Last week, the New York Times featured Michael Kimmelman’s impassioned critique of the lack of public response to the carnage in Syria. “They keep coming, both the bombs and the images from Aleppo, so many of them.” The theme, and pathos, of the article is that while the bombs are effective, the images are not. Worse, they are not as effective as other images from previous catastrophes. Referring to photographs such as the Accidental Napalm icon from the Vietnam War, we are told that those images “drove news cycles for weeks, months, years, helping tip the scales of policy.”
The question naturally becomes, what’s wrong with us? The usual suspects are trotted out: bigotry, social media, and compassion fatigue not least among them. Well, sure, all of those factors could be in play, but once again photography is being framed.
Let’s start with the facts: First of all, coverage of the war in Syria–and the refugee crisis it has created–has motivated many governments and many individuals to help. Hundreds of millions of dollars in government and charitable aid have been supplied, and thousands have opened their doors around the world. The photographs probably had something to do with that. The fact that some of them are as recognizable as earlier icons attests to their likely contribution, as do many testimonials.
But they didn’t do it all, which gets to the next problem. Those great images from the past did not drive news cycles for years. Those of us who have studied iconic photographs have learned that their value does not depend on a direct causal effect. The news cycle moves on regardless, while the iconic images develop over time. (If they don’t persist, they aren’t iconic.) They come to have many uses and may have long wave influence, but they don’t end the war or the famine or otherwise stop history in its tracks.
And neither does anything else, which gets to the next problem with the conventional critique of photography’s ineffectiveness. How many words have been written about Aleppo? How many articles and editorials and blog posts? How many special reports and pastoral letters and letters to the editor? Why don’t these texts have to bear the burden of ineffectiveness? They, too, are ephemeral, they don’t drive the news cycle for long periods of time, and although they bear witness they don’t provoke mass protests.
Nor does this mean that the public is hopelessly indifferent. As argued before (here and here), for anything to be persuasive, a lot has to be in place. A political process, just to take one example. The public has not been indifferent, it still has stores of compassion, we are perfectly capable of using social media and caring at the same time, and support from the bigots isn’t needed. But there have been massive failures of governance and diplomacy, and political leaders should be held accountable.
The catastrophe in Aleppo was not inevitable, and there still is great need to resolve the conflicts there and elsewhere in the region. Kimmelman is right about the most important things: We should feel horror and shame when watching the destruction of Aleppo. The public should demand help for those are displaced and destroyed by war, and for an end to the war. He also is wise in suggesting that an effective protest movement is likely to require “slow, brick by brick construction.” It always has–and those doing the killing can count on that.
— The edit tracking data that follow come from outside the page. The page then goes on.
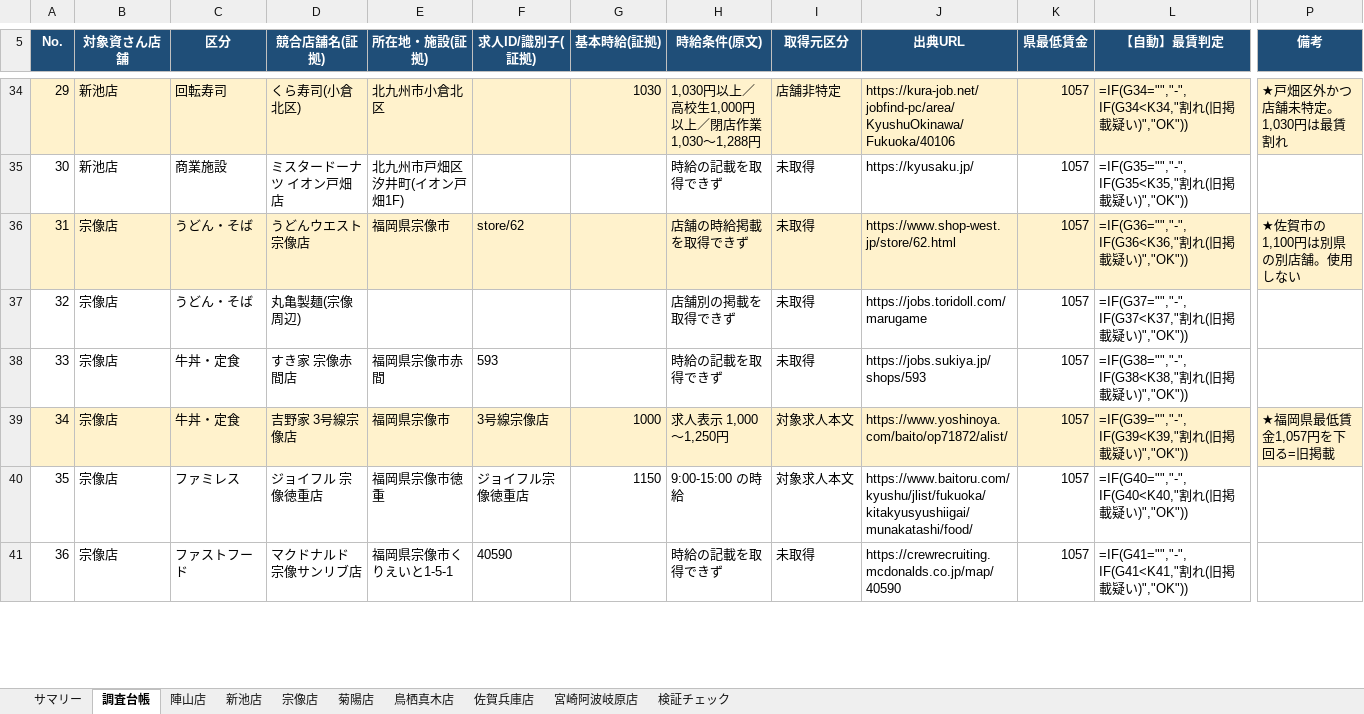
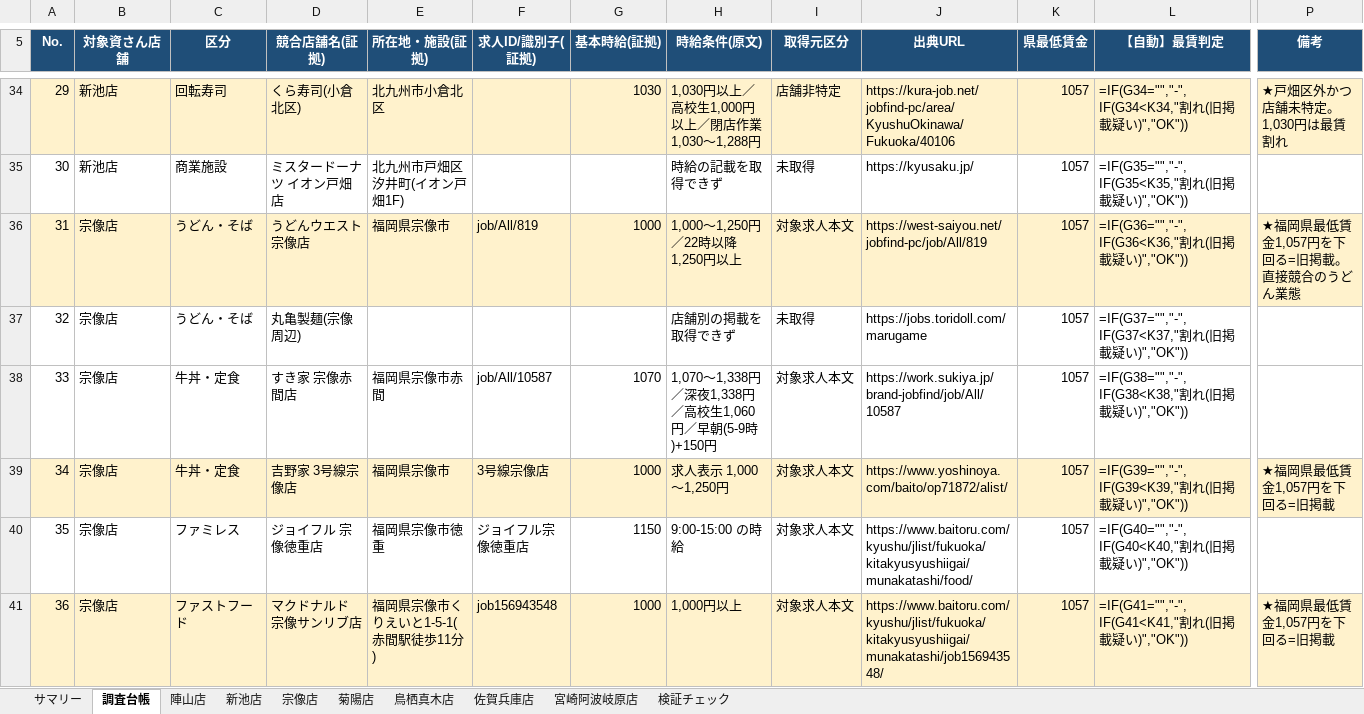
Before and after one commit to Fkzyk/newstaff_file, an Excel workbook: chosa/20260731_周辺時給調査(九州7店舗).xlsx, sheet 調査台帳, drawn as a sheet; only a part is shown, gaps mark what is left out; values as stored, in another font and other column widths than the file's, no borders; formulas without a stored value are shown as written; the diff covers the shown part only; the diff names each change by its address in the sheet, - before the commit and + after, or states it on an @@ line.

```diff
--- a/chosa/20260731_周辺時給調査(九州7店舗).xlsx (sheet 調査台帳)
+++ b/chosa/20260731_周辺時給調査(九州7店舗).xlsx (sheet 調査台帳)
-F36 (求人ID/識別子(証拠)): store/62
+F36 (求人ID/識別子(証拠)): job/All/819
-G36 (基本時給(証拠)): (empty)
+G36 (基本時給(証拠)): 1000
-H36 (時給条件(原文)): 店舗の時給掲載を取得できず
+H36 (時給条件(原文)): 1,000～1,250円／22時以降1,250円以上
-I36 (取得元区分): 未取得
+I36 (取得元区分): 対象求人本文
-J36 (出典URL): https://www.shop-west.jp/store/62.html
+J36 (出典URL): https://west-saiyou.net/jobfind-pc/job/All/819
-P36 (備考): ★佐賀市の1,100円は別県の別店舗。使用しない
+P36 (備考): ★福岡県最低賃金1,057円を下回る=旧掲載。直接競合のうどん業態
-F38 (求人ID/識別子(証拠)): 593
+F38 (求人ID/識別子(証拠)): job/All/10587
-G38 (基本時給(証拠)): (empty)
+G38 (基本時給(証拠)): 1070
-H38 (時給条件(原文)): 時給の記載を取得できず
+H38 (時給条件(原文)): 1,070～1,338円／深夜1,338円／高校生1,060円／早朝(5-9時)+150円
-I38 (取得元区分): 未取得
+I38 (取得元区分): 対象求人本文
-J38 (出典URL): https://jobs.sukiya.jp/shops/593
+J38 (出典URL): https://work.sukiya.jp/brand-jobfind/job/All/10587
-A41:P41 fill: none
+A41:P41 fill: #FFF2CC
-E41 (所在地・施設(証拠)): 福岡県宗像市くりえいと1-5-1
+E41 (所在地・施設(証拠)): 福岡県宗像市くりえいと1-5-1(赤間駅徒歩11分)
-F41 (求人ID/識別子(証拠)): 40590
+F41 (求人ID/識別子(証拠)): job156943548
-G41 (基本時給(証拠)): (empty)
+G41 (基本時給(証拠)): 1000
-H41 (時給条件(原文)): 時給の記載を取得できず
+H41 (時給条件(原文)): 1,000円以上
-I41 (取得元区分): 未取得
+I41 (取得元区分): 対象求人本文
-J41 (出典URL): https://crewrecruiting.mcdonalds.co.jp/map/40590
+J41 (出典URL): https://www.baitoru.com/kyushu/jlist/fukuoka/kitakyusyushiigai/munakatashi/job156943548/
-P41 (備考): (empty)
+P41 (備考): ★福岡県最低賃金1,057円を下回る=旧掲載
```
Also changed, not shown: 54 edited cells and cell formats elsewhere in this sheet, sheet 宗像店, sheet 陣山店, sheet 鳥栖真木店, sheet 菊陽店, sheet 佐賀兵庫店, sheet サマリー, 1 more sheet, 2 other files.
The problem is complex, and so many alternatives large and small need to be tried.
If photographs can bear witness to the suffering, we should be grateful we have them. If social media can help as well, so much the better. The presence of last week’s powerful photos, audio clips, and video testimonials have all brought home the moral cost of abandoning Aleppo to the dogs of war. But let’s not kid ourselves. The fault is not primarily in ourselves or in our media. Aleppo has been allowed to die, and while it has happened on our watch, those who are responsible have yet to be confronted.